Photo courtesy of Connecticut State Police

Three years of the most serious criminal investigations in Connecticut show that forensic analysis of biological evidence, including DNA, has skyrocketed.

However, the audit of homicide, rape, robbery, burglary and assault cases showed physical evidence did not impact conviction rates, while it still may assist with making homicide arrests, concludes the U.S. Department of Justice report written by a University of New Haven criminal justice scholar.

“This study tracked the submission, analysis and dissemination of forensic evidence of a significant number of cases in the State of Connecticut,” they write. “This study shows homicide is the only crime in which evidence has a significant relationship with arrest… Physical evidence does not impact conviction outcomes. The only exception is assault, which this study found to be positively influenced by forensic evidence.”

The paper assessed crimes in Connecticut from 2006 to 2009.
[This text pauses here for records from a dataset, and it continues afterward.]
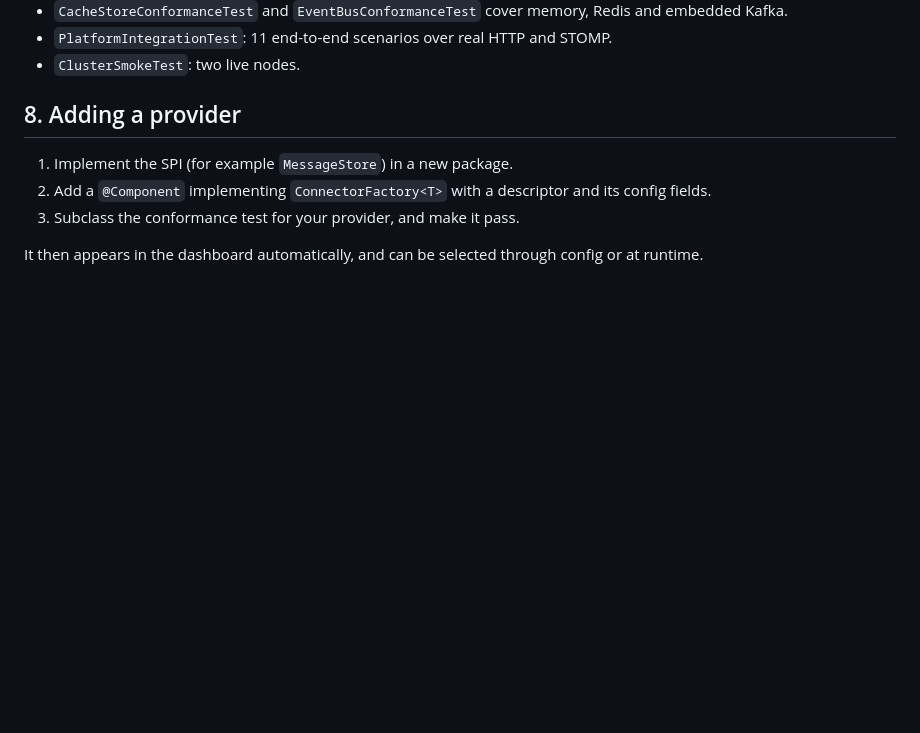
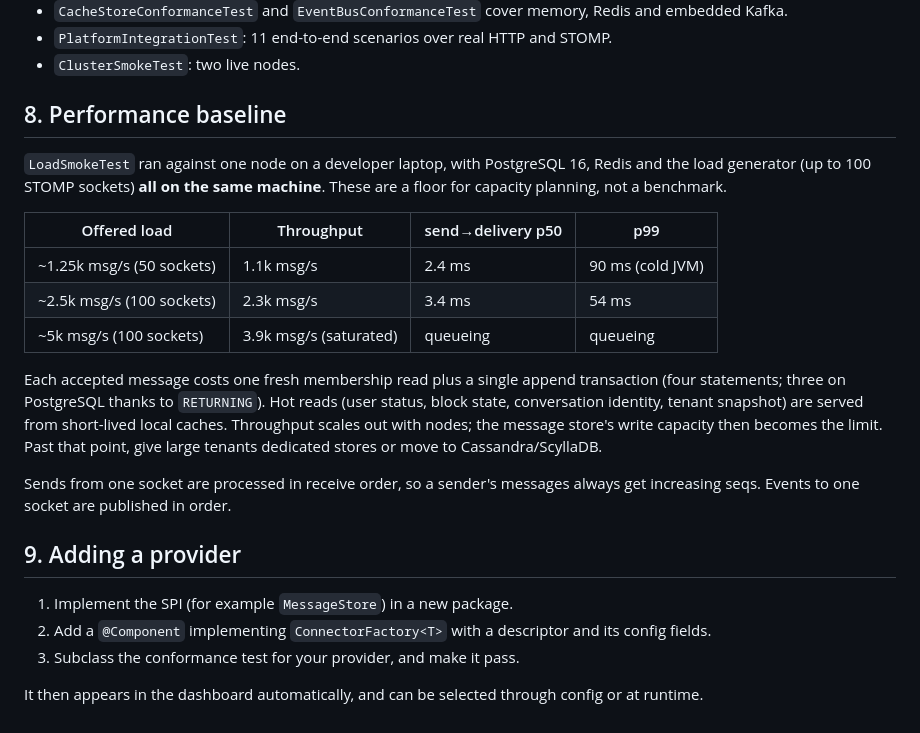
Before and after one commit to ayusharyan1309/chat-app-backend, a Markdown page: ARCHITECTURE.md, the part around the change. Drawn GitHub-style; blank space fills up the shorter version.

Commit message:
Document performance baseline
Co-Authored-By: Claude Opus 5.5 <noreply@anthropic.com>

```diff
--- a/ARCHITECTURE.md
+++ b/ARCHITECTURE.md
@@ -183,7 +183,28 @@ deployments can share one schema.
 - `PlatformIntegrationTest`: 11 end-to-end scenarios over real HTTP and STOMP.
 - `ClusterSmokeTest`: two live nodes.
 
-## 8. Adding a provider
+## 8. Performance baseline
+
+`LoadSmokeTest` ran against one node on a developer laptop, with PostgreSQL 16, Redis and the load
+generator (up to 100 STOMP sockets) **all on the same machine**. These are a floor for capacity
+planning, not a benchmark.
+
+| Offered load | Throughput | send→delivery p50 | p99 |
+|---|---|---|---|
+| ~1.25k msg/s (50 sockets) | 1.1k msg/s | 2.4 ms | 90 ms (cold JVM) |
+| ~2.5k msg/s (100 sockets) | 2.3k msg/s | 3.4 ms | 54 ms |
+| ~5k msg/s (100 sockets) | 3.9k msg/s (saturated) | queueing | queueing |
+
+Each accepted message costs one fresh membership read plus a single append transaction (four
+statements; three on PostgreSQL thanks to `RETURNING`). Hot reads (user status, block state,
+conversation identity, tenant snapshot) are served from short-lived local caches. Throughput
+scales out with nodes; the message store's write capacity then becomes the limit. Past that
+point, give large tenants dedicated stores or move to Cassandra/ScyllaDB.
+
+Sends from one socket are processed in receive order, so a sender's messages always get
+increasing seqs. Events to one socket are published in order.
+
+## 9. Adding a provider
 
 1. Implement the SPI (for example `MessageStore`) in a new package.
 2. Add a `@Component` implementing `ConnectorFactory<T>` with a descriptor and its config fields.
```
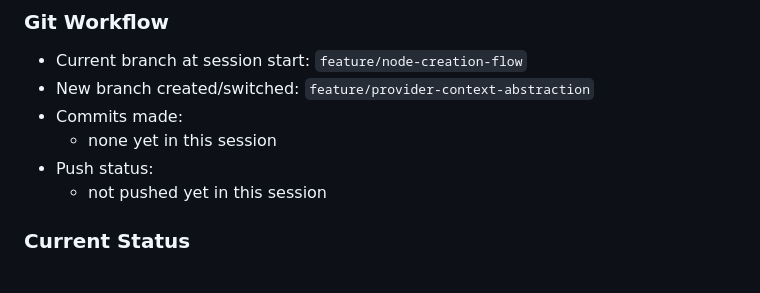
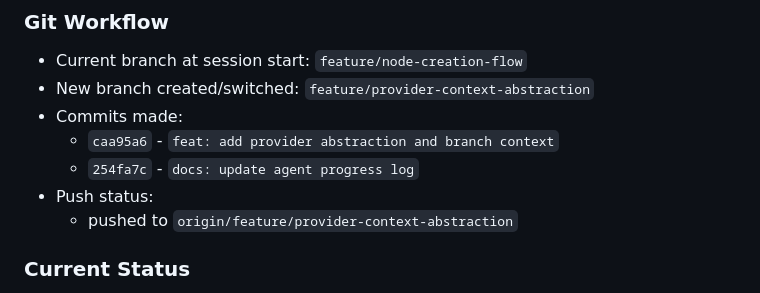
Before and after one commit to Howardleejhenhao/Generative-AI-LLM-Tree, a Markdown page: docs/agent-progress.md, the part around the change. Drawn GitHub-style.

Commit message:
docs: finalize agent progress log

```diff
--- a/docs/agent-progress.md
+++ b/docs/agent-progress.md
@@ -185,9 +185,10 @@
 - Current branch at session start: `feature/node-creation-flow`
 - New branch created/switched: `feature/provider-context-abstraction`
 - Commits made:
-  - none yet in this session
+  - `caa95a6` - `feat: add provider abstraction and branch context`
+  - `254fa7c` - `docs: update agent progress log`
 - Push status:
-  - not pushed yet in this session
+  - pushed to `origin/feature/provider-context-abstraction`
 
 ### Current Status
 - Node creation now builds a lineage-scoped message context before generation.
```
That included cases submitted to the state crime lab for assault (1,201), burglary (3,442), robbery (1,075), rape (1,829), and homicides (438).

The path the evidence took, from collection to submission to analysis to presentation in court, was compared to a similar 2010 study of national forensic evidence handling for the year 2003.

The biological submissions dramatically increased from the previously studied 2003 rates to the three-period in Connecticut just a few years later. That spike was shown across the board, for homicide (from 38.3 percent to 89.7 percent of cases), assault (from 4 to 30.8 percent), rape (53.5 percent to 94.2 percent), robbery (1 to 47.3 percent), and burglary (1 percent to 32.3 percent).

Collection of other kinds of evidence generally increased, as well – but with a notable exception of firearms and weapons in homicides.

The forensic evidence that was collected had a much higher submission and examination rate than in the 2010 study, as well. The examination rates for assault, robbery, rape and burglary all increased to well over 80 percent, where they had previously mostly been in the single-digit percentages.

But the outcomes were mostly dependent on the circumstances of detection. The physical evidence was important, but did not seem to influence crime solving as much as identifications, interrogations, confessions, and witnesses did among the thousands of cases.

“It seems investigative factors and victim/offender relationships tend to influence case outcomes more than physical evidence,” the authors add.

Other takeaways include:

  • Assaults – weapons and firearms evidence were submitted in 70 percent of cases, while 30 percent of cases included biological evidence.
  • Burglaries – nearly 70 percent of cases included fingerprint submissions, and 32 percent included biological submissions. These cases had the lowest conviction rate, at 11.9 percent.
  • Robberies – cases incorporated a mix of biological (47 percent), fingerprint (44 percent), and weapons (23 percent). Approximately 32 percent of these cases ended in a conviction.
  • Rapes – almost all the cases included biological submissions, with another 5 percent including trace evidence from the scene. These cases produced a 17 percent conviction rate.
  • Homicides – almost all cases had evidence submitted for examination, and examination took place in 85 percent of them. Almost all the evidence submissions included biological, but there were also weapons evidence and fingerprints. About 35 percent of the homicides had evidence that directly linked the suspect to the crime. Off the cases with information available, some 44.5 percent ended in a conviction – and that is where the forensic evidence made the biggest impact, according to the report.

Shortly after the period of the study, Connecticut was declared the biggest DNA-sample backlog in the nation. The load became so great that in 2012, state officials asked law enforcement to limit the number of submissions to the crime lab, according to the report. That backlog was apparently mostly cleared by the end of 2015, according to local media.

Surveys were also taken of the state’s detectives. Those investigators rated DNA the most important in virtually every kind of crime investigation, which did not match the data collected.

“Investigators do not have accurate view on what evidence helps the most for different crime types,” the authors conclude.